Through my years of working with Ruby on Rails, I've seen some common practices that I believe are not required and add complexity to the code base.
This really simple practices look like they do no harm, but can make code less readable, add verbosity and insert unnecessary code.
Methods are supposed to encapsulate a set of processes or expressions, but sometimes they are wrongly used to define a single logic unit. Most of the time, developers create this methods to make the code more readable.
Consider the next example:
class User < ApplicationRecord before_save: setup_user def setup_user update_complexity end def update_complexity self.complex = true end end
After looking at the example above, think about why should we separate the logic in two different methods when we can just move the assignation inside of the
def setup_user self.complex = true end
The first example is easier to read for the most of us, but it adds complexity to the model by adding one more method that is just redirecting to another one without doing anything else.
The second example is readable enough to quickly understand the code intentions and keeps the model clean.
Devs should always account for readability but also keep complexity in mind, it is easier to read a one line raw statement instead of dealing with fat models.
Naming variables, constants and methods can be such a basic but painful thing to do, the name you choose is not always understandable enough for others. It is not great also when names mean more that they should.
See the next example:
class User < ApplicationRecord USER_DEFAULT_ROLE = 'admin' ... end
In the example above we define the user's default role as a constant, we are being very specific in the name so we know that the default role belongs to the user model, but... why?
If we call this constant from outside the scope of the model, we would call it like this
User::USER_DEFAULT_ROLE, and as you can see, we are repeating the word "User". It may not look like it can affect the readability of the code, but imagine having several constants in the same model or just having long model and constant names...
class CompanyConciliationFee < ApplicationRecord COMPANY_CONCILIATION_FEE_DEVELOPMENT_COST_RATIO = 0.59 ... end
Look at how long it would look if we call this invented constant from outside the model scope!
Yeah, the example might look like I wrote the first thing that came to my mind... but that's basically how naming works.
Another reason people do this is because they are thinking to use the constant within the scope of the model, where it wouldn't need to prefix the class name. This may be more straightforward but remember that all constants are always associated to the model they are defined into.
Prefixing the model or class can happen with constants, variables and methods, and even when they feel necessary, keep in mind that they will clutter your code.
Endless class reference refers to something similar to one expression methods but through classes.
Sometimes we break down the code structure to what we think are the necessary classes to get the job done, I.E. services, presenters, PORO's or whatever type of code encapsulation we can use, but sometimes we lengthen the logic by using more than we need, and therefore increase complexity.
Look at the next example:
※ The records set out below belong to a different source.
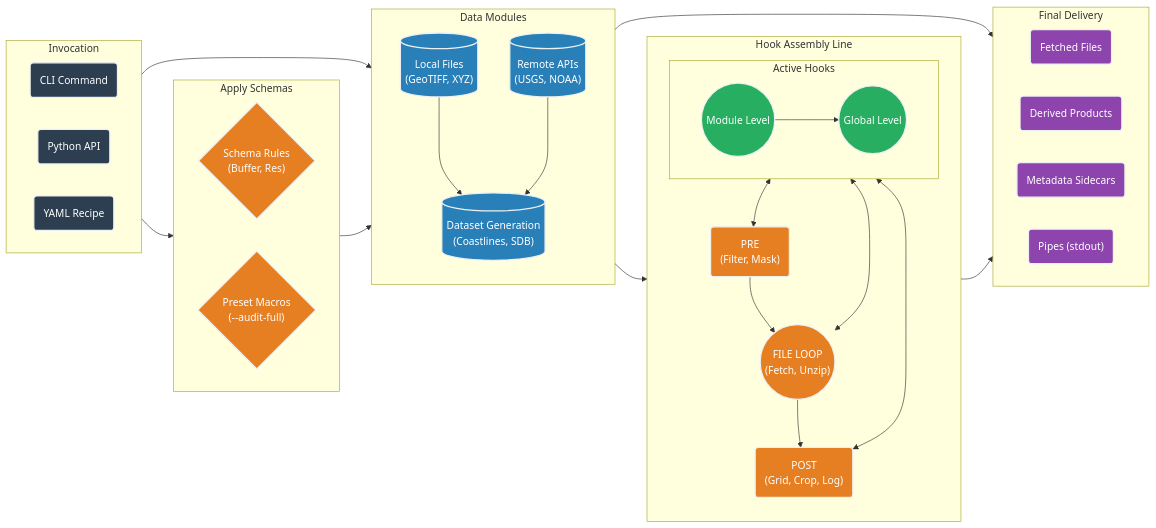
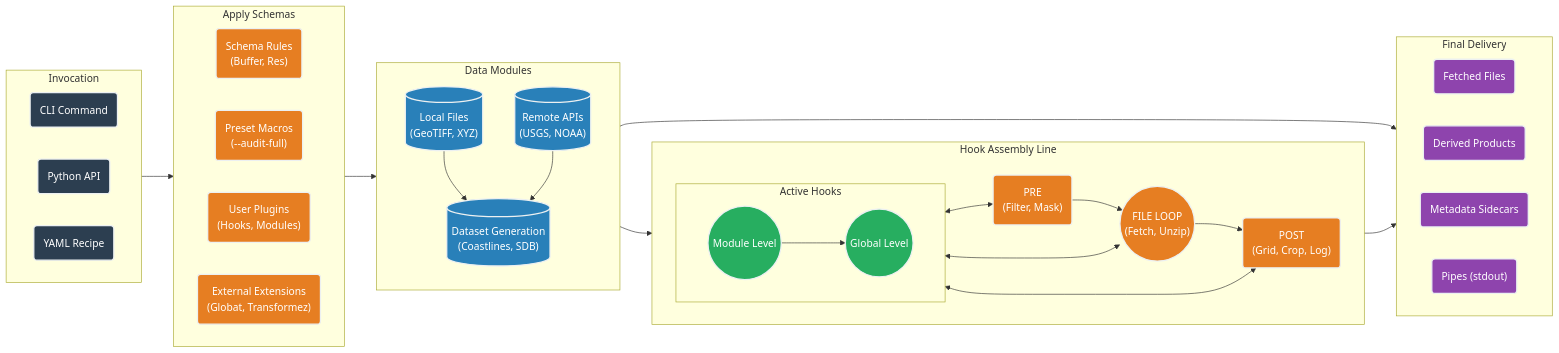
The diagram in README.md (continuous-dems/fetchez), drawn with Mermaid before and after one commit.

Commit message:
mermaid test

````diff
--- a/README.md
+++ b/README.md
@@ -17,75 +17,76 @@
 ```mermaid
 flowchart LR
     %% Custom Styling
     classDef input fill:#2c3e50,stroke:#ecf0f1,stroke-width:2px,color:#fff,rx:5px,ry:5px;
     classDef engine fill:#e67e22,stroke:#ecf0f1,stroke-width:2px,color:#fff,rx:5px,ry:5px;
     classDef module fill:#2980b9,stroke:#ecf0f1,stroke-width:2px,color:#fff,rx:5px,ry:5px;
     classDef hook fill:#27ae60,stroke:#ecf0f1,stroke-width:2px,color:#fff,rx:5px,ry:5px;
     classDef output fill:#8e44ad,stroke:#ecf0f1,stroke-width:2px,color:#fff,rx:5px,ry:5px;
 
     %% 1. Inputs
     subgraph Inputs ["Invocation"]
         direction LR
         CLI("CLI Command"):::input
         API("Python API"):::input
         Recipe("YAML Recipe"):::input
     end
 
     %% 2. Orchestration
     subgraph Schemas ["Apply Schemas"]
         direction LR
-        Schema{"Schema Rules<br/>(Buffer, Res)"}:::engine
-        Presets{"Preset Macros<br/>(--audit-full)"}:::engine
+        Schema("Schema Rules<br/>(Buffer, Res)"):::engine
+        Presets("Preset Macros<br/>(--audit-full)"):::engine
+		Plugins("User Plugins<br/>(Hooks, Modules)"):::engine
+        Extensions("External Extensions<br/>(Globat, Transformez)"):::engine
     end
 
     %% 3. Data Sources
     subgraph Sources ["Data Modules"]
         direction TB
         Remote[("Remote APIs<br/>(USGS, NOAA)")]:::module
         Local[("Local Files<br/>(GeoTIFF, XYZ)")]:::module
         Tools[("Dataset Generation<br/>(Coastlines, SDB)")]:::module
 
-        Local ---> Tools
-        Remote ---> Tools
+        Local --> Tools
+        Remote --> Tools
     end
 
     %% 4. The Pipeline
     subgraph Pipeline ["Hook Assembly Line"]
-        direction TB
+        direction LR
 
         subgraph HookTypes ["Active Hooks"]
             direction LR
             ModHooks(("Module Level")):::hook
             GlobHooks(("Global Level")):::hook
             ModHooks --> GlobHooks
         end
 
         Pre("PRE<br/>(Filter, Mask)"):::engine
         File(("FILE LOOP<br/>(Fetch, Unzip)")):::engine
         Post("POST<br/>(Grid, Crop, Log)"):::engine
 
         Pre --> File --> Post
 
         HookTypes ~~~ Pre
         Pre <--> HookTypes
         File <--> HookTypes
         Post <--> HookTypes
     end
 
     %% 5. Outputs
     subgraph Out ["Final Delivery"]
         direction LR
         Files("Fetched Files"):::output
         Products("Derived Products"):::output
         Metadata("Metadata Sidecars"):::output
         Pipes("Pipes (stdout)"):::output
     end
 
     %% Connections
     Inputs --> Schemas
-    Inputs --> Sources
     Schemas --> Sources
     Sources --> Pipeline
     Sources --> Out
     Pipeline --> Out
 ```
````
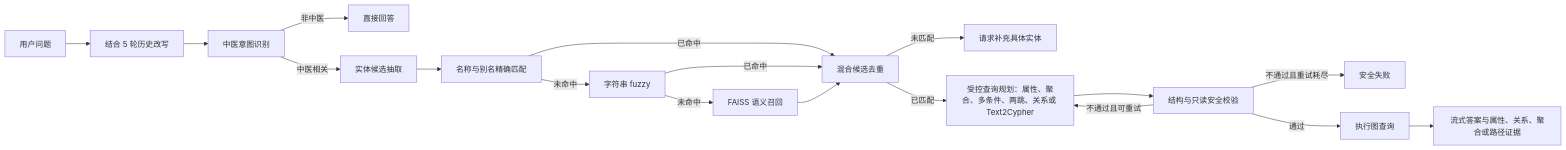
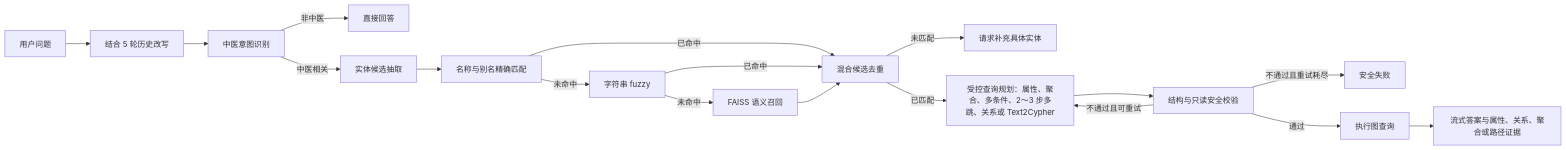
The diagram in docs/graph_qa/README.md (zhongzubin/Chinese_medicine_knowledgegraph), drawn with Mermaid before and after one commit. The commit also changed other lines of this file and 11 other files, not shown here.

````diff
--- a/docs/graph_qa/README.md
+++ b/docs/graph_qa/README.md
@@ -85,20 +118,20 @@
 ```mermaid
 flowchart LR
     A[用户问题] --> B[结合 5 轮历史改写]
     B --> C[中医意图识别]
     C -->|非中医| D[直接回答]
     C -->|中医相关| E[实体候选抽取]
     E --> F[名称与别名精确匹配]
     F -->|未命中| F2[字符串 fuzzy]
     F2 -->|未命中| G[FAISS 语义召回]
     F -->|已命中| H[混合候选去重]
     F2 -->|已命中| H
     G --> H
     H -->|未匹配| I[请求补充具体实体]
-    H -->|已匹配| J[受控查询规划：属性、聚合、多条件、两跳、关系或 Text2Cypher]
+    H -->|已匹配| J[受控查询规划：属性、聚合、多条件、2～3 步多跳、关系或 Text2Cypher]
     J --> K[结构与只读安全校验]
     K -->|不通过且可重试| J
     K -->|不通过且重试耗尽| L[安全失败]
     K -->|通过| M[执行图查询]
     M --> N[流式答案与属性、关系、聚合或路径证据]
 ```
````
class UserGenerator def initialize(user) ... end def call UserAvatarUploader.new(user, avatar).call end def avatar ... end end class UserAvatarUploader ... def call AvatarUploader.new(:user, user, avatar) end end class AvatarUploader ... def call user.update(avatar: avatar) end end
If you follow the process to create a user and upload an avatar, you can observe that we are actually using 3 different services to do one simple thing, upload an avatar.
This example is a very basic and simplified version of what happens in production code bases that are used by thousands of people every day. User's don't notice, but devs suffer when debugging only to find out that they have to follow an endless class reference to figure out where in the code the avatar is uploaded.
We don't need all those classes. Keep it simple... if you only job is to upload an avatar, follow the KISS principle and keep it in only one service, you don't need the others! It may feel to you that you are decoupling service responsibilities, but what you are actually doing is making your jr. teammates life very unpleasant one.
And there it was... a few cases that I often see in Ruby on Rails codebases that can be avoided. What do you think? Do you know about another common simple practice that can be avoided to simplify our code?